◆ WHAT TO PRODUCE ◆
Take each line in the entries below that holds "pose" and show it.

Change detection outputs:
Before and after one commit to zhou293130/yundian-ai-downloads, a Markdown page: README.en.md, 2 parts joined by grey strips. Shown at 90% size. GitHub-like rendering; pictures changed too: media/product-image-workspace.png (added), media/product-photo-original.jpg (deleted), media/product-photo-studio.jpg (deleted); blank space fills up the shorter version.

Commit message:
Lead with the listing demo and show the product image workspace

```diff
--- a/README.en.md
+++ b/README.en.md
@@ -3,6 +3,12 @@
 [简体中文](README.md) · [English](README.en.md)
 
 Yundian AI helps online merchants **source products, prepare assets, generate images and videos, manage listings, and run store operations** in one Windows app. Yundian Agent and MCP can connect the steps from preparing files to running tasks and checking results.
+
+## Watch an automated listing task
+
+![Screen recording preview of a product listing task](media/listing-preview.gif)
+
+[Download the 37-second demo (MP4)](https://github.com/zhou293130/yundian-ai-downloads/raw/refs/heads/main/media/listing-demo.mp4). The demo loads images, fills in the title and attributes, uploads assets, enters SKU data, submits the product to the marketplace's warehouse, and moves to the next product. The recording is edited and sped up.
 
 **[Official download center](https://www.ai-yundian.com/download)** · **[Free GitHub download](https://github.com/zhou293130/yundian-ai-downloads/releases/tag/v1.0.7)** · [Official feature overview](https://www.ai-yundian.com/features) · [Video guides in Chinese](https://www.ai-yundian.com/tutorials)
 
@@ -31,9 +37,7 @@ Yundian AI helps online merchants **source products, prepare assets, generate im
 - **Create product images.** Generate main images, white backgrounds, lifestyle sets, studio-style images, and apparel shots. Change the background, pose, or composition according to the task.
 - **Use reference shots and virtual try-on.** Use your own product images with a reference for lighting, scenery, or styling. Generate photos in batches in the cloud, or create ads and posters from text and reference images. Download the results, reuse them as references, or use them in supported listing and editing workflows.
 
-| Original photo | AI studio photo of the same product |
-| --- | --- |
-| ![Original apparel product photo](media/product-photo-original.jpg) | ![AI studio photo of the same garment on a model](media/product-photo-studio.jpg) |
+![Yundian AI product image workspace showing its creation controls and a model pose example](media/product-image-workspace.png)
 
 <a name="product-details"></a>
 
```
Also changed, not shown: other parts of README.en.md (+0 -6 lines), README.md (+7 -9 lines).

◆ TASK SOLUTION ◆
 - **Create product images.** Generate main images, white backgrounds, lifestyle sets, studio-style images, and apparel shots. Change the background, pose, or composition according to the task.
+![Yundian AI product image workspace showing its creation controls and a model pose example](media/product-image-workspace.png)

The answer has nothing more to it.